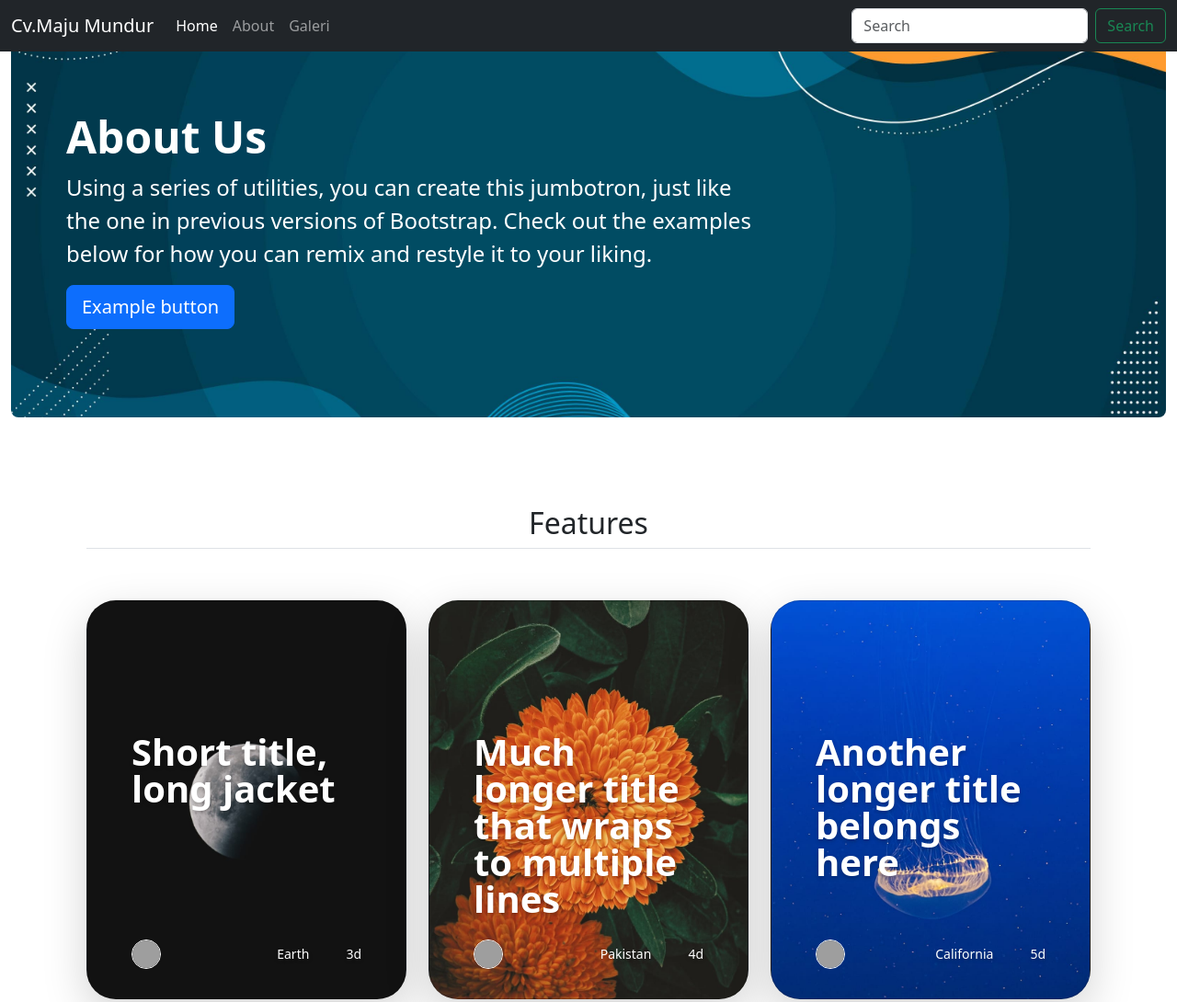
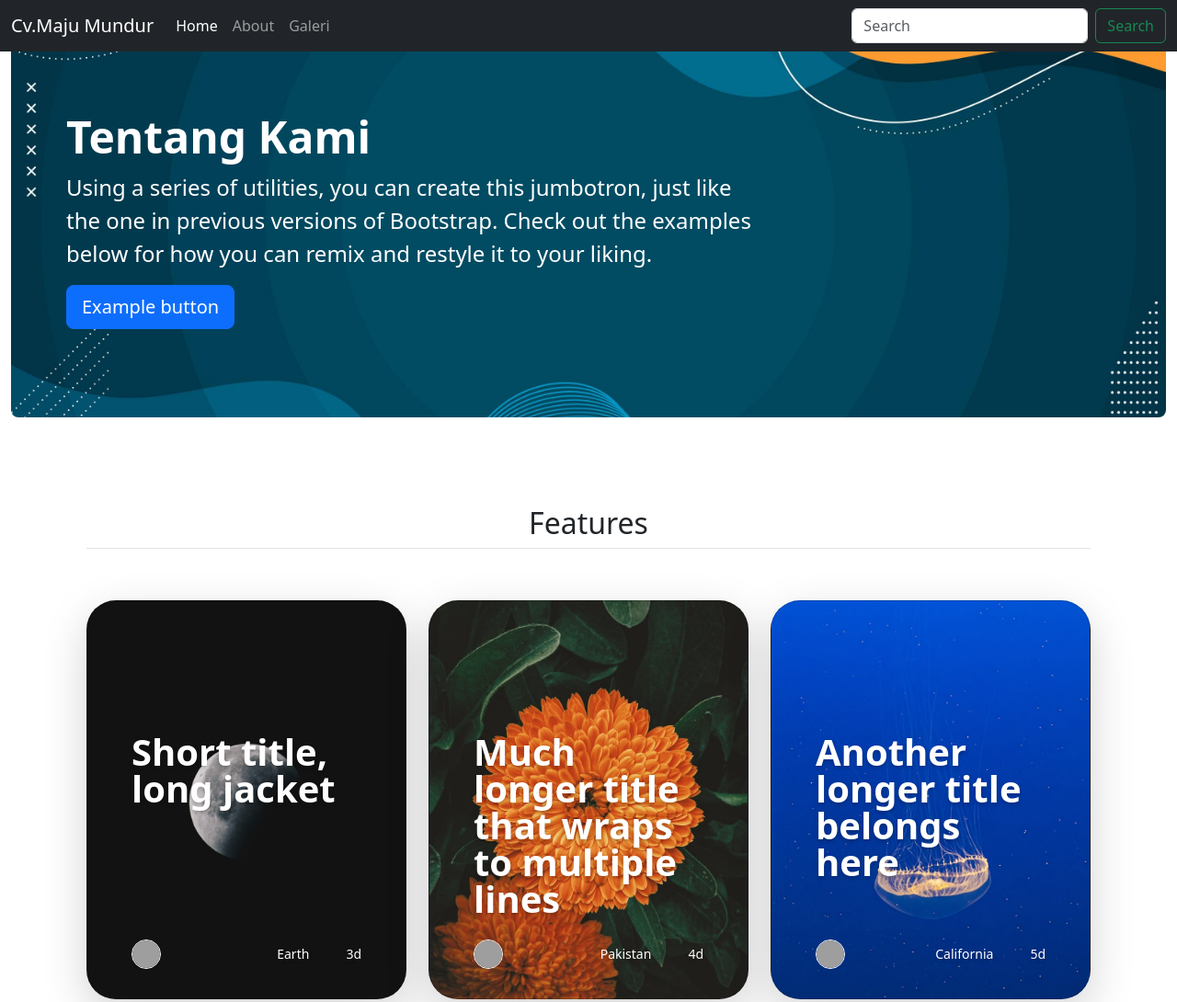
Before and after one commit to dkrpl/kelompok1, a plain HTML site: page about.html in a window 1280 px wide. Shown: the top 1090 px of the page at 92% size. Drawn offline with Linux system fonts and the light colour scheme; grey boxes are pictures that could not be loaded.

Commit message:
memperbarui judul

```diff
--- a/about.html
+++ b/about.html
@@ -66,7 +66,7 @@
     <div class="container-fluid py-4">
     <div class="p-5 mb-4 bg-light rounded-3" id="image">
         <div class="container-fluid py-5 text-white">
-          <h1 class="display-5 fw-bold">About Us</h1>
+          <h1 class="display-5 fw-bold">Tentang Kami</h1>
           <p class="col-md-8 fs-4">Using a series of utilities, you can create this jumbotron, just like the one in previous versions of Bootstrap. Check out the examples below for how you can remix and restyle it to your liking.</p>
           <button class="btn btn-primary btn-lg" type="button">Example button</button>
         </div>
```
------
DIRECTIONS ▸ The line containing "memperbarui judul" and all lines after it, through the last line of the data, should be retyped exactly.

RESULT OF THE EXERCISE ▸
memperbarui judul

```diff
--- a/about.html
+++ b/about.html
@@ -66,7 +66,7 @@
     <div class="container-fluid py-4">
     <div class="p-5 mb-4 bg-light rounded-3" id="image">
         <div class="container-fluid py-5 text-white">
-          <h1 class="display-5 fw-bold">About Us</h1>
+          <h1 class="display-5 fw-bold">Tentang Kami</h1>
           <p class="col-md-8 fs-4">Using a series of utilities, you can create this jumbotron, just like the one in previous versions of Bootstrap. Check out the examples below for how you can remix and restyle it to your liking.</p>
           <button class="btn btn-primary btn-lg" type="button">Example button</button>
         </div>
```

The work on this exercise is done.